Proposed Monument plan threatens fragile ecosystems

Submitted by Kwiaht.

The federal government’s plan for managing the San Juan Islands National Monument will do more harm than good, according to an analysis by the nonprofit conservation laboratory Kwiaht. Kwiaht is probably best known on Orcas for its Indian Island Marine Health Observatory in Eastsound, one of seven place-based community science programs in San Juan County. Kwiaht also conducts research and educational activities in Moran State Park; San Juan Island National Historical Park; and Lopez Island Land Bank preserves.

Kwiaht scientists have monitored fragile native wildflower meadows on some Monument lands for nearly 20 years, and visited most of the dozens of small vegetated islands that are now part of the Monument repeatedly since 2010. “Based on thousands of hours of observations over many years,” says Kwiaht Director Russel Barsh, “we have no doubt that these fragile habitats are losing native lichens, mosses and flowering plants as a result of the combination of recreational activity, invasive plants and animals, and our changing climate.”

President Obama’s 2013 proclamation assembled the National Monument from scattered federally owned parcels administered by the Bureau of Land Management in San Juan, Skagit and Whatcom counties that include Indian Island as well as Blind, Freeman, Victim and Skull islands. “These lands,” the proclamation declares, “are a refuge of scientific and historic treasures and a classroom for generations of Americans.” BLM was given authority to “protect and restore” the biological resources on Monument lands.

Kwiaht’s analysis concludes that BLM’s recently released plan promotes tourism facilities at the expense of fragile habitats such as the wildflower meadows on Indian Island. Most of the small vegetated islands and rocks would be open to hikers and campers, with at most a marked trail and signs asking visitors not to venture off-trail. Since BLM lacks staff to make frequent visits to small islands, Kwiaht concludes that off-trail activity will increase, especially around campsites.

“We have little control over the weather, and most botanists and ecologists would agree that we can, at best, and with persistent effort, push back invasive species and increase the native component of our landscapes to a modest extent,” Barsh says “The impact that we are best able to control is human activity, but this plan welcomes more of it.”

Worse than being weak on managing visitors, the plan approves the use of burning and herbicides to “restore” historical landscapes. According to Kwiaht’s analysis, about a third of the Monument’s acreage—including Indian Island and several other small islands around Orcas—will be burned and sprayed repeatedly over 20 years to create “grasslands.” But as Kwiaht stresses, this approach was pursued by the National Park Service for 15 years at considerable expense, and the result, on the whole, has been more weeds and fewer native herbaceous plants.

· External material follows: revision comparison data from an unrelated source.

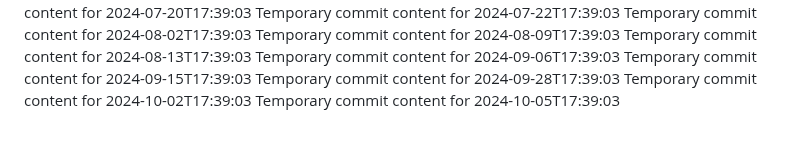
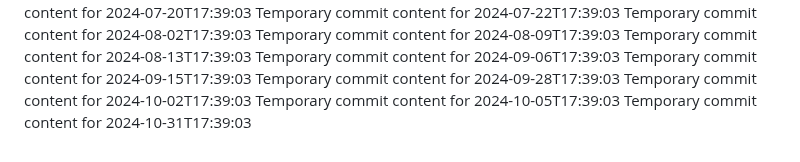
Before and after one commit to vinas1221/repo-742-p, a Markdown page: report.md, the part around the change. Rendered like a GitHub page.

Commit message:
Updated project documentation

```diff
--- a/report.md
+++ b/report.md
@@ -176,3 +176,4 @@ Temporary commit content for 2024-09-15T17:39:03
 Temporary commit content for 2024-09-28T17:39:03
 Temporary commit content for 2024-10-02T17:39:03
 Temporary commit content for 2024-10-05T17:39:03
+Temporary commit content for 2024-10-31T17:39:03
```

Burning down trees created more open areas, but they are dominated by Eurasian grasses. “Lawns,” Barsh says. “The problem is that the seeds of Eurasian weeds and grasses are everywhere in the islands and they are relatively fire-tolerant. Once you burn you have to spray, but the weeds blow in and re-establish so you have to burn and spray again and again.”

Kwiaht recommends a simpler, gentler and less costly strategy using island volunteers and youth to clear the most aggressive weeds by hand with minimal ground disturbance and fill any bare spots with native plant seeds and cuttings. “Coast Salish peoples didn’t just burn this land,” Barsh observes. “They gardened it. Selective logging, removing underbrush, small gardens.” He says that Kwiaht has repeatedly offered to weed and seed Indian Island.

“What BLM proposes is a vicious circle of burning and herbicides that will make the geese happy, and possibly contaminate the bay and its eelgrass, but probably not enhance the camas, chocolate lilies, sea blush, orchids, stonecrops and Lomatium that have been recovering there since we began managing the impact of visitors in 2010.”

Kwiaht’s complete analysis of the Monument plan can be found on Lopez Rocks and on Kwiaht’s website: